I have already explained how to do a basic Raspberry Pi server install. But if you want to do something more exciting with it, perhaps running a Nextcloud instance or setting up a torrent box, you will need more space than just an SD card. That’s why in this post I will show you how to connect external hard drive to Raspberry Pi.
If you don’t already have an external hard drive, I recommend the Western Digital Pi Drive, which is designed to work with Raspberry Pi. For other drives, you must increase how much juice Raspberry puts out via its USBs, because the default is not enough for an external drive. So, open
nano and add this line:
Save the file with
Ctrl+X and restart your Pi. Now, connect the drive and try to mount it to see if it works. To find out its device name, use
sudo blkid. It should probably be something like
/dev/sda1. The mount command is easy:
$ mount /dev/sda1 /mnt
Next, try saving a test file to the drive. If it’s saved successfully, you are good to go. If you get any errors, your drive is probably too power hungry and you might need to connect it to your Pi through an externally powered USB hub.
Mounting the drive manually every time you restart your Pi is a bit of pain though. So let us make it mount automatically. First, you need to make a mount point for it:
$ mkdir /media/external
Of course, you can call whatever you want. When done, edit the
/etc/fstab file, adding the following line:
/dev/sda1 /media/external ntfs defaults 0 0

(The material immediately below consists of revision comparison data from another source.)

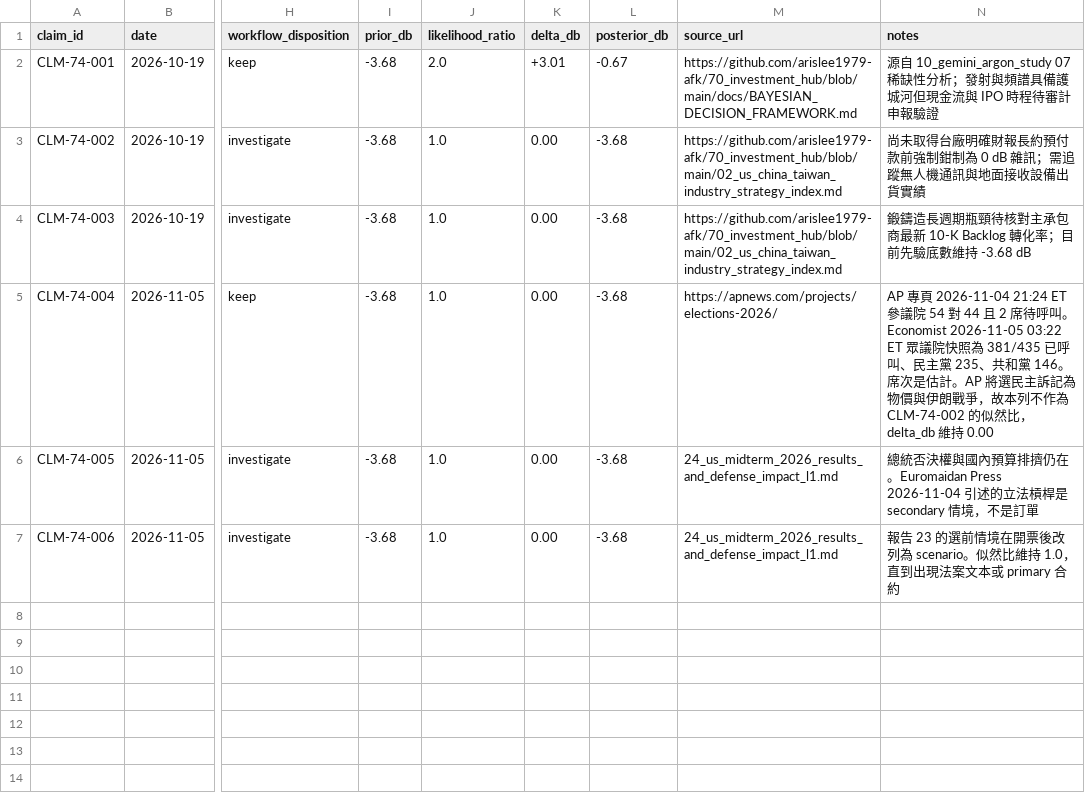
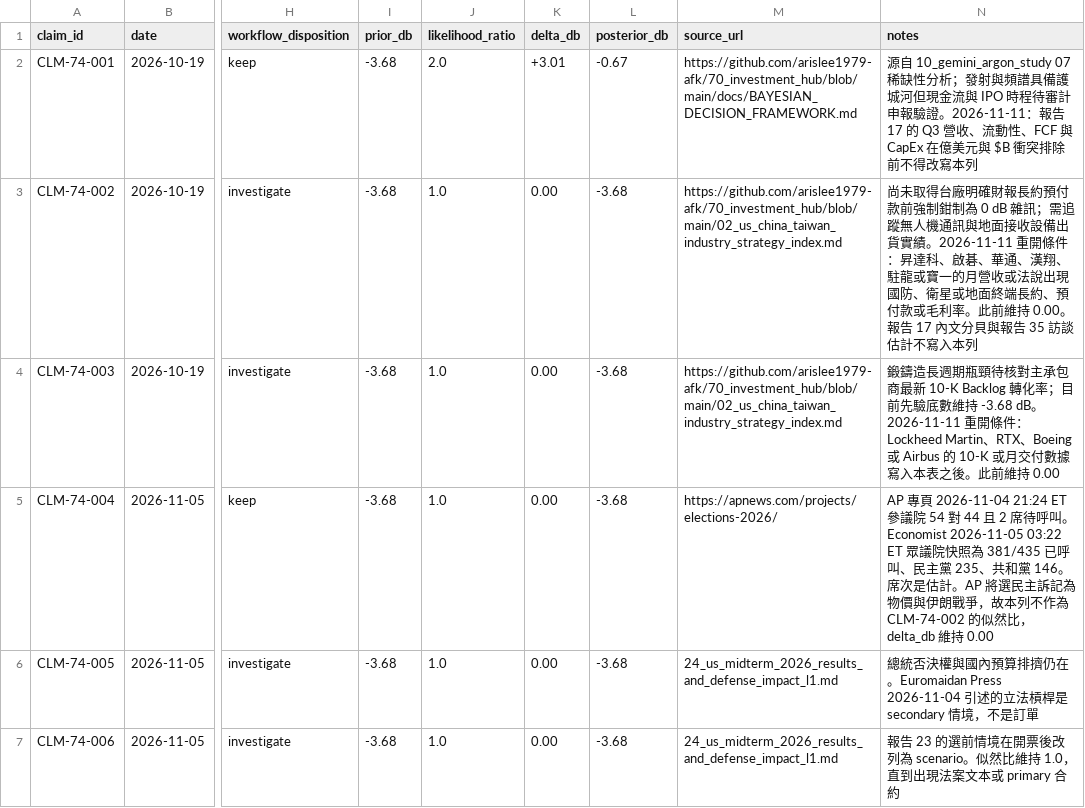
Before and after one commit to arislee1979-afk/74_aerospace_defense_research, a CSV file: sources/claim_register.csv, drawn as a sheet; only a part is shown, gaps mark what is left out; the diff names each change by its address in the sheet, - before the commit and + after, or states it on an @@ line.

```diff
--- a/sources/claim_register.csv
+++ b/sources/claim_register.csv
-N2 (notes): …申報驗證
+N2 (notes): …申報驗證。2026-11-11：報告 17 的 Q3 營收、流動性、FCF 與 CapEx 在億美元與 $B 衝突排除前不得改寫本列
-N3 (notes): …出貨實績
+N3 (notes): …出貨實績。2026-11-11 重開條件：昇達科、啟碁、華通、漢翔、駐龍或寶一的月營收或法說出現國防、衛星或地面終端長約、預付款或毛利率。此前維持 0.00。報告 17 內文分貝與報告 35 訪談估計不寫入本列
-N4 (notes): …持 -3.68 dB
+N4 (notes): …持 -3.68 dB。2026-11-11 重開條件：Lockheed Martin、RTX、Boeing 或 Airbus 的 10-K 或月交付數據寫入本表之後。此前維持 0.00
```
Also changed, not shown: sources/report_index.csv, 18 other files.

/dev/sda1, put in your own device name. This assumes the drive uses the default Windows filesystem - ntfs. If you use something else instead (ext4, btrfs), change it accordingly. And that’s it - you have successfully connected an external drive to your Raspberry Pi.